Developing a model of narrative based on game theory, Thomas Leitch offers a compelling new explanation for the distinctiveness and power of Hitchcock's films. Games such as the director's famous cameo appearances, the author says, allow the audience simultaneously to immerse itself in the world created by the narrative and to stand outside that world and appreciate the self-consciously suspenseful or comic techniques that make the movie peculiarly Hitchcockian. A crucial aspect of the director's gameplaying, Leitch contends, emerges in the way he repeatedly redefines the rules. Leitch divides Hitchcock's career into key periods in which one set of games gives way to another, reflecting changes in the director's concerns and the conditions under which he was making movies at the time. For example, the films of his late British period (the original Man Who Knew Too Much, The 39 Steps, The Lady Vanishes) pivot on witty situational games that continually surprise the viewers; the American films that followed in the next decade (Rebecca, Notorious, The Paradine Case) depend more on drawing the viewer into a close identification with a central character and that character's plight. These films in turn are followed by such works as Rope and Strangers on a Train, in which cat-and-mouse games--between characters, between Hitchcock and the characters, between Hitchcock and the audience--are the driving force. By repeatedly redefining what it means to be a Hitchcock film, Leitch explains, the director fosters a highly ambivalent attitude toward such concerns as the value of domesticity, the loss of identity, and the need for--and fear of--suspenseful apprehension.
Labor laws and legislation, International by International Labour Office
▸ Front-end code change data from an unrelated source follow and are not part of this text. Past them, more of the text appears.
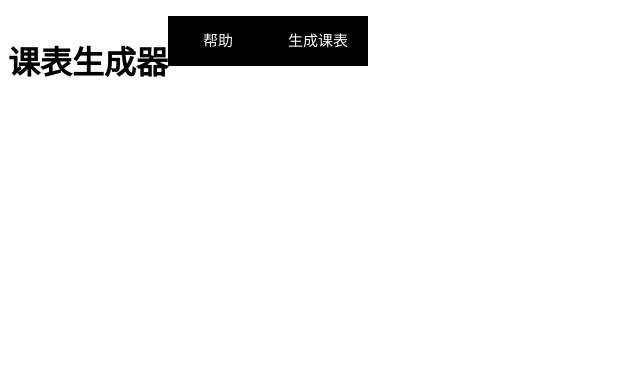
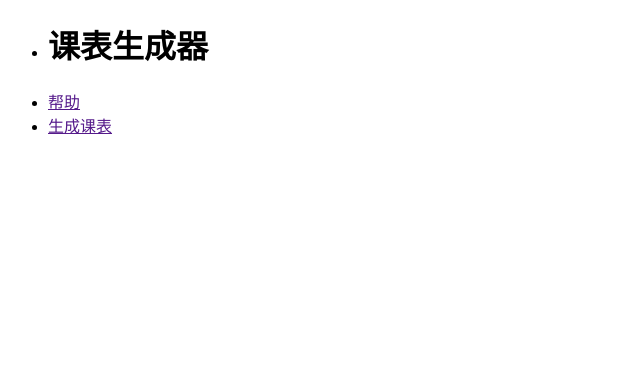
Before and after one commit to fylcr/Timetable-generator, a plain HTML site: page try.html in a window 1280 px wide. Shown: the whole page, without its empty margins (0-640 px from the left). Drawn offline with Linux system fonts and the light colour scheme.

Commit message:
Update try.html

```diff
--- a/try.html
+++ b/try.html
@@ -4,31 +4,7 @@
 <meta charset="utf-8">
 <title>Timetable-generator</title>
     <style type="text/css">
-         ul{/*设置导航栏的框框*/
-            width: 600px;/*框框的宽度*/
-            height: 350px;/*框框的长度*/
-            padding: 0px;/*将框框的padding设置为零，不然会导致框框里的内容与框边缘有间隔*/
-        }
-        li{
-            list-style-type: none;/* 去掉li前的点 */
-            float: left;/*将li设置成做浮动，变为联动*/
-        }
-        a{
-            display: block;/*将a变成块状*/
-            width: 100px;/*设置块的宽度*/
-            height: 50px;/*设置块的长度*/
-            font-family: Microsoft Yahei;
-            line-height: 50px;/*设置字体在块中的高度*/
-            background-color: black;
-            margin: 0px 0px;/*块里的高宽通过margin设置*/
-            color: white;
-            text-align: center;/*字体居中*/
-            text-decoration: none;/*去掉下划线*/
-            font-size: 15px;
-        }
-        a:hover{
-            background-color: black;
-        }
+
     </style>
 </head>
 <body>
```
A MAN WITH SOMETHING TO CHANGE. Graham Weber, the new director of the CIA, is tasked with revolutionising an agency in crisis. Never intimidated by a challenge, Weber intends to do just that. A HACKER WITH SOMETHING TO EXPOSE. Weber's task greatens when a young computer genius approaches the CIA with proof their systems have been compromised. There is a breach. There is a mole. A WOMAN WITH SOMETHING TO PROVE. The agent who takes this walk-in is K. J. Sandoval - a frustrated yet ambitious base chief desperate to prove her worth to the agency and its new director. Weber must move quickly. And he must choose his allies carefully, if he is to succeed in identifying an enemy that is inside the gates, and out to destroy him.
As a director, you must have a concept, a "director's idea", to shape your approach to the actors, the camera, and the script. With this clear idea your film will be deeper and more effective, and you will be able to differentiate--and therefore make the choice--between competent directing and great directing. Using case studies of famous directors as real-world examples of "director's ideas", the author has provided the theory and the practice to help directors immediately improve their work.
The Director as Collaborator teaches essential directing skills while emphasizing how directors and theater productions benefit from collaboration. Good collaboration occurs when the director shares responsibility for the artistic creation with the entire production team, including actors, designers, stage managers, and technical staff. Leadership does not preclude collaboration; in theater, these concepts can and should be complementary. Students will develop their abilities by directing short scenes and plays and by participating in group exercises. New to the second edition: updated interviews, exercises, forms, and appendices new chapter on technology including digital research, previsualization and drafting programs, and web-sharing sites new chapter on devised and ensemble-based works new chapter on immersive theater, including material and exercises on environmental staging and audience–performer interaction